North Carolinians like James Morgan and Bob Potter both played integral roles in Gen. Santa Anna's defeat in the Texas War of Independence. Other contributors include the mulatto slave-girl named Emily D. West, subject of the popular song â€œThe Yellow Rose of Texas.â€ Accounts say West kept Gen. Santa Anna preoccupied and off guard during the outset of the decisive Battle of San Jacinto.
In 1824 through 1825, Jesse Bynum and Robert Potter campaigned for election to the North Carolina House of Commons. Won by Bynum, the competitors bickered and fought relentlessly until Bynum renounced the position, backing local tavern-keeper, Dixie Fenner.
Robert Potter's venal, violent, and vindictive temperament ruined what could have been a brilliant career. Lack of self-discipline caused his downfall and assassination. He was once Texan Secretary of the Navy during the Texan Revolution.

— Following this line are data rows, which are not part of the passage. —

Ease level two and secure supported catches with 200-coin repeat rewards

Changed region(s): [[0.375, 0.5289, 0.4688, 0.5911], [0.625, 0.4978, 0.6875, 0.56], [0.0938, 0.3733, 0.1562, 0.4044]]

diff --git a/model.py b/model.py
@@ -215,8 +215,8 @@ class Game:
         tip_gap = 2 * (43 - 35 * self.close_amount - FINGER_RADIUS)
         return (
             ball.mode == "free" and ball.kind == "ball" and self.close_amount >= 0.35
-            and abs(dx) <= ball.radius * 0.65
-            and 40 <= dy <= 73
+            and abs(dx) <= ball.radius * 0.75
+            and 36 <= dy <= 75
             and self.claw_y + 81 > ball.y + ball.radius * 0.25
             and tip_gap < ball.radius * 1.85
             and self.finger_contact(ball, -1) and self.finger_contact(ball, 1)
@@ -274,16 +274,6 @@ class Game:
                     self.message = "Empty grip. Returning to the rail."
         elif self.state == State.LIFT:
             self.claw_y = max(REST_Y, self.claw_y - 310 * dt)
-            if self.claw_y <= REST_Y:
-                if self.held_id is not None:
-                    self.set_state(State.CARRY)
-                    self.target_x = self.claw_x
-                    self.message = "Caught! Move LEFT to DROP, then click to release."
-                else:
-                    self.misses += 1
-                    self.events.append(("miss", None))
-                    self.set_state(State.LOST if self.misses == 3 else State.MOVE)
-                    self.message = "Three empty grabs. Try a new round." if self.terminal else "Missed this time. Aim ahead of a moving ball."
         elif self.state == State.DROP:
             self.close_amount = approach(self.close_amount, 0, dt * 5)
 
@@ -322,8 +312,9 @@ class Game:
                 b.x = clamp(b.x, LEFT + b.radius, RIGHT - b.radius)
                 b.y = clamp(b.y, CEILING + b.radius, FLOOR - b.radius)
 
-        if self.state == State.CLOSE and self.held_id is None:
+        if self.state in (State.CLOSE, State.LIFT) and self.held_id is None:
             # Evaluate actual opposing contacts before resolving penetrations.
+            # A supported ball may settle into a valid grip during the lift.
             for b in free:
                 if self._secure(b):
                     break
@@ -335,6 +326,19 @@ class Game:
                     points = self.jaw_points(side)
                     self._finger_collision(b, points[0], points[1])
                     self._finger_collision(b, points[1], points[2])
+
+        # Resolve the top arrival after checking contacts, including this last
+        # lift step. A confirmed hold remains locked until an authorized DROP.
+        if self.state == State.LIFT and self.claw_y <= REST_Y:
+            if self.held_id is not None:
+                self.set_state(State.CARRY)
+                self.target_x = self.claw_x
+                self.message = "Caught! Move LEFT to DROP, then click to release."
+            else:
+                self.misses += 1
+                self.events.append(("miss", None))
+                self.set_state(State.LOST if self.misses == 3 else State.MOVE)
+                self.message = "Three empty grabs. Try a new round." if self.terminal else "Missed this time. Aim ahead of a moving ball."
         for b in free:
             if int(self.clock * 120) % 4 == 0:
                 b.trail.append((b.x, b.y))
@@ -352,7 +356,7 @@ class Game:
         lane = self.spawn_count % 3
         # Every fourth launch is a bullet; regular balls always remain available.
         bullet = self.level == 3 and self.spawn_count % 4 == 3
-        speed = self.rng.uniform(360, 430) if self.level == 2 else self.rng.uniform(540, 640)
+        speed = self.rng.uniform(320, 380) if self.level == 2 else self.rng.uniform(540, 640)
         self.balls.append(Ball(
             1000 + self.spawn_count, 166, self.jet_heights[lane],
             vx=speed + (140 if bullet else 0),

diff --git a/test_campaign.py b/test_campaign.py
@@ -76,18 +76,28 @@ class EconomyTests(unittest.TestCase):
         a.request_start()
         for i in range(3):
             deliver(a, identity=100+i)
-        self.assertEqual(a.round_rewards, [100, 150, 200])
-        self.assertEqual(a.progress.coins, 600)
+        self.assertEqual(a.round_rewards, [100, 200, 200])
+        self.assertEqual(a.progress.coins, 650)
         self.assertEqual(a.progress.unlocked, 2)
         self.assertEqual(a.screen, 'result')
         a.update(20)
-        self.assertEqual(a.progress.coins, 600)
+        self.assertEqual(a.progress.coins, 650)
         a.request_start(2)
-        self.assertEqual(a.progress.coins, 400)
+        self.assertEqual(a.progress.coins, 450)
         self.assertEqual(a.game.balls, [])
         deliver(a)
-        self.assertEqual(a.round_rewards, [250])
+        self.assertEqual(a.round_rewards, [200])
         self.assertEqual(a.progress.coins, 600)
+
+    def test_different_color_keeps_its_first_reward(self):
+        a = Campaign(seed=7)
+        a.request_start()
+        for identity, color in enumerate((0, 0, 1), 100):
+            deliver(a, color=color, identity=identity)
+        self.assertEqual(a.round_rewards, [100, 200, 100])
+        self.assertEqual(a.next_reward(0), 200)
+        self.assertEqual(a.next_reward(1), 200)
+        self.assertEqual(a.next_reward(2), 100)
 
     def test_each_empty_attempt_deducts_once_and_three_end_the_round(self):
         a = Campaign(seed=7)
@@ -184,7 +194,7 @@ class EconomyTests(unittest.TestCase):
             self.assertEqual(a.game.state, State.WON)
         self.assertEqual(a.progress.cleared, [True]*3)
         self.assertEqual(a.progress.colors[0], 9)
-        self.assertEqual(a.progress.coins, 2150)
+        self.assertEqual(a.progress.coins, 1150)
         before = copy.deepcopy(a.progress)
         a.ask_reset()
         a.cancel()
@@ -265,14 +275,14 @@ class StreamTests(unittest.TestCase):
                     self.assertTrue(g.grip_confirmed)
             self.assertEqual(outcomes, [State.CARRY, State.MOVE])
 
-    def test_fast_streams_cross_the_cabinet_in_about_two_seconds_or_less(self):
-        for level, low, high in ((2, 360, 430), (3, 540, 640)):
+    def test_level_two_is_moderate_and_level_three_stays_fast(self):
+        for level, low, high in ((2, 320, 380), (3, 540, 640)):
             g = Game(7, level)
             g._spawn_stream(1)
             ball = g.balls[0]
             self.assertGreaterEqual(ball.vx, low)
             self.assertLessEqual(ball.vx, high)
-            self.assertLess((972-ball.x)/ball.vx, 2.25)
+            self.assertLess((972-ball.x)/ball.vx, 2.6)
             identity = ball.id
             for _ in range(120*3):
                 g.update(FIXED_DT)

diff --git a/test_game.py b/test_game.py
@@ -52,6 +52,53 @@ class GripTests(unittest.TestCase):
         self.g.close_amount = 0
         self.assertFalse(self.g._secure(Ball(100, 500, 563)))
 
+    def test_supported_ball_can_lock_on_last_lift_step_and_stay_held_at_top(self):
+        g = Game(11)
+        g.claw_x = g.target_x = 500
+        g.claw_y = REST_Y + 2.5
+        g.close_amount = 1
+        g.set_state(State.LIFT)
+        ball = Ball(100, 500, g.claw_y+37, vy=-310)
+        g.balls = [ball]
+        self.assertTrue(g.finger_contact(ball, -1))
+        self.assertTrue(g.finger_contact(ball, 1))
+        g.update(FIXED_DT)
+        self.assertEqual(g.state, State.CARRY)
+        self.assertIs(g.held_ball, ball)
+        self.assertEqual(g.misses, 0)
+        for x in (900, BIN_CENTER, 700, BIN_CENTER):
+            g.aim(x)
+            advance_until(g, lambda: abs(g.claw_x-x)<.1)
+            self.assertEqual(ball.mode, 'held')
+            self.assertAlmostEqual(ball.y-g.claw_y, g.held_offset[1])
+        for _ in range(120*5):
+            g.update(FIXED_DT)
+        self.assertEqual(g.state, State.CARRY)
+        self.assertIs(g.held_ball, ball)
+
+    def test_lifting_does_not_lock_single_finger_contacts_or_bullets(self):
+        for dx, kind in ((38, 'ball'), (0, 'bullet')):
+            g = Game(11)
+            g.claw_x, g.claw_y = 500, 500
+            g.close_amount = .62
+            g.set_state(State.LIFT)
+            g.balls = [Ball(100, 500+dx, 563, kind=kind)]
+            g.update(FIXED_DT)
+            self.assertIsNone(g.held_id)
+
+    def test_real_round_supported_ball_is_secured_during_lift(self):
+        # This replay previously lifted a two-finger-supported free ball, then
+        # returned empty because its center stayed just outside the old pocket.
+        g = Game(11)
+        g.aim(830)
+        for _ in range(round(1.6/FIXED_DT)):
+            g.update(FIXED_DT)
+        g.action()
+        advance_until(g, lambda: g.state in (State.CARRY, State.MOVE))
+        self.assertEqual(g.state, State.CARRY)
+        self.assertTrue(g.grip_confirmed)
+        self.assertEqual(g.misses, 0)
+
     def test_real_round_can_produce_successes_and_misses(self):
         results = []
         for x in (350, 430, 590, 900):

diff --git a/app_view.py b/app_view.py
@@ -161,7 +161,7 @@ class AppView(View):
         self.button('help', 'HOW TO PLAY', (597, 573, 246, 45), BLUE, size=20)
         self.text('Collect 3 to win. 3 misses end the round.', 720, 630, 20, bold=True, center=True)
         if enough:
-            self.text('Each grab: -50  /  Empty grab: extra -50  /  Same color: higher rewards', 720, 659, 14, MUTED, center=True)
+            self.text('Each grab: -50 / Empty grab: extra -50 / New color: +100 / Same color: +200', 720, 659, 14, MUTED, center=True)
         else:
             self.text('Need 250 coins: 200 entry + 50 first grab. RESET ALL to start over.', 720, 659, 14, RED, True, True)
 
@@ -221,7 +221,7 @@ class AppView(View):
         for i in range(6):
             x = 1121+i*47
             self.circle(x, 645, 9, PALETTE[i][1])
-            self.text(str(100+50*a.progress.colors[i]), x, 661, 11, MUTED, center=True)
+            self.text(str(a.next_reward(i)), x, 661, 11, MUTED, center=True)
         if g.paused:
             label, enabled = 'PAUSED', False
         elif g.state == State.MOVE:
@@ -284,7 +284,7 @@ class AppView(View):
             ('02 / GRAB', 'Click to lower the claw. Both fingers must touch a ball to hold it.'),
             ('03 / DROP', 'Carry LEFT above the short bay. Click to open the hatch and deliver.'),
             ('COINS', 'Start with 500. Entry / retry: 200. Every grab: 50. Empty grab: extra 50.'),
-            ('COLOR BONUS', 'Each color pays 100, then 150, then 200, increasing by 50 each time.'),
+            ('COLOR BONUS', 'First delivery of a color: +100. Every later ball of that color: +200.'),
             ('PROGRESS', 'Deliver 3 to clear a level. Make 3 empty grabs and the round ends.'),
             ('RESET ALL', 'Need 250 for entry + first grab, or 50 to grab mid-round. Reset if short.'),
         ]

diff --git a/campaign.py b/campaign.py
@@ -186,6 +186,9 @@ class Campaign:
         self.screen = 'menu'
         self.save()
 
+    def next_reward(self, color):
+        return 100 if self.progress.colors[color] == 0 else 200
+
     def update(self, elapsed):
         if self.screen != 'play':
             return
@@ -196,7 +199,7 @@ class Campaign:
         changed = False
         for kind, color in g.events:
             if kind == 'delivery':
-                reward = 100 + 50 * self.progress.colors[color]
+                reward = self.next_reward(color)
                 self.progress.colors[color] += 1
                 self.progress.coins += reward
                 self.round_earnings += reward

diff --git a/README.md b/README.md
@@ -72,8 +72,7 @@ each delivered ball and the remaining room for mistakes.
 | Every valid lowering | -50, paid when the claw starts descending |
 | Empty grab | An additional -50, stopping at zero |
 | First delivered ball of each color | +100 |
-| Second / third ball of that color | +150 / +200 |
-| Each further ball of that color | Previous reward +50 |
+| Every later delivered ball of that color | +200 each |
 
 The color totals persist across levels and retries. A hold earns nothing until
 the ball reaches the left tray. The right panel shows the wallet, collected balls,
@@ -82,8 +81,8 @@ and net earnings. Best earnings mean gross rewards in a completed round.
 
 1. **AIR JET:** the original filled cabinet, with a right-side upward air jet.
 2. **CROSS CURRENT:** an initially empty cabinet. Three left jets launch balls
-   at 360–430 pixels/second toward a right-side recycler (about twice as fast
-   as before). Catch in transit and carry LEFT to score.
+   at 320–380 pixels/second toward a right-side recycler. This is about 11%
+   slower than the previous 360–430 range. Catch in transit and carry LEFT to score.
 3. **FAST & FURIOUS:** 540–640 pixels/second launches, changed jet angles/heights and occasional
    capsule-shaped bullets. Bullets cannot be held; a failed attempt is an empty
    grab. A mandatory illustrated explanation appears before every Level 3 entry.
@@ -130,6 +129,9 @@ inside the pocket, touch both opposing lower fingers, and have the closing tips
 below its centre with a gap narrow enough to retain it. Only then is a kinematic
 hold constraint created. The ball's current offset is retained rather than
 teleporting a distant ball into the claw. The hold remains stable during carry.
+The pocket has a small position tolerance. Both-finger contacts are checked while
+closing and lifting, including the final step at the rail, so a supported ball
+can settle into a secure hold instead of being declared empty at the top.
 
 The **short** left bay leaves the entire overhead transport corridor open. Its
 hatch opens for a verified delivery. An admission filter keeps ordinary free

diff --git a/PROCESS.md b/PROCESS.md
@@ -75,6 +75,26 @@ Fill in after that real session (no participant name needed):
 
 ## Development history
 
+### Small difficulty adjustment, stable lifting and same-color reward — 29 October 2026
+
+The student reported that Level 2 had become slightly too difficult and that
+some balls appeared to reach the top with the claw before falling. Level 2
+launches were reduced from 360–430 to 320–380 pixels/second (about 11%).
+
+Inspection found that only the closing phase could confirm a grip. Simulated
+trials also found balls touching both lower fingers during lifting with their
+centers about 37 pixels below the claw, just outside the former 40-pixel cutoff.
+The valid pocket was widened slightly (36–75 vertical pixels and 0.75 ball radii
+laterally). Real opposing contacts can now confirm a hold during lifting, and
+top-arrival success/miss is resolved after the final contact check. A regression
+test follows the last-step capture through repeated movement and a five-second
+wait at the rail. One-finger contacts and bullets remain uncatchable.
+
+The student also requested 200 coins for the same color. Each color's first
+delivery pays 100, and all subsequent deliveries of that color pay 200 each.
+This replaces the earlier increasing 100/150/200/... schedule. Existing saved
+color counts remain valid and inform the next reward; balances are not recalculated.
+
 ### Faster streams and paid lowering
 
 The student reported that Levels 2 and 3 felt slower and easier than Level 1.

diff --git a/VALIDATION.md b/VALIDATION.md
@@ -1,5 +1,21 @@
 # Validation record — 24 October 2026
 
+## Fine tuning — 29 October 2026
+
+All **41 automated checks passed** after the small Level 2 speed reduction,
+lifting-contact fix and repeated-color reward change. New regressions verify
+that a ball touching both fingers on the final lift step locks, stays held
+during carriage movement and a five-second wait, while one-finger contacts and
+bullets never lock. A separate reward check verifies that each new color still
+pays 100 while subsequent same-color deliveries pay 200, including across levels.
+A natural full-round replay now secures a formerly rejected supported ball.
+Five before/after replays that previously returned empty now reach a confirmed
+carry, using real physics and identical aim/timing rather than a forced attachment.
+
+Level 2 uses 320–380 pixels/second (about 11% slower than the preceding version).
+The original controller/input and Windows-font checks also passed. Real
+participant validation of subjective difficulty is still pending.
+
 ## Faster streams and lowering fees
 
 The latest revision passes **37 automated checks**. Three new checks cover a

Robert Potter was one of the most brilliant figures ever to stride across the political scene in North Carolina, but his political genius was overshadowed and largely nullified by an unsurpassing violence and vindictiveness that landed him in jail on one occasion, resulted in his expulsion from the House of Commons on another, and finally led to his assassination.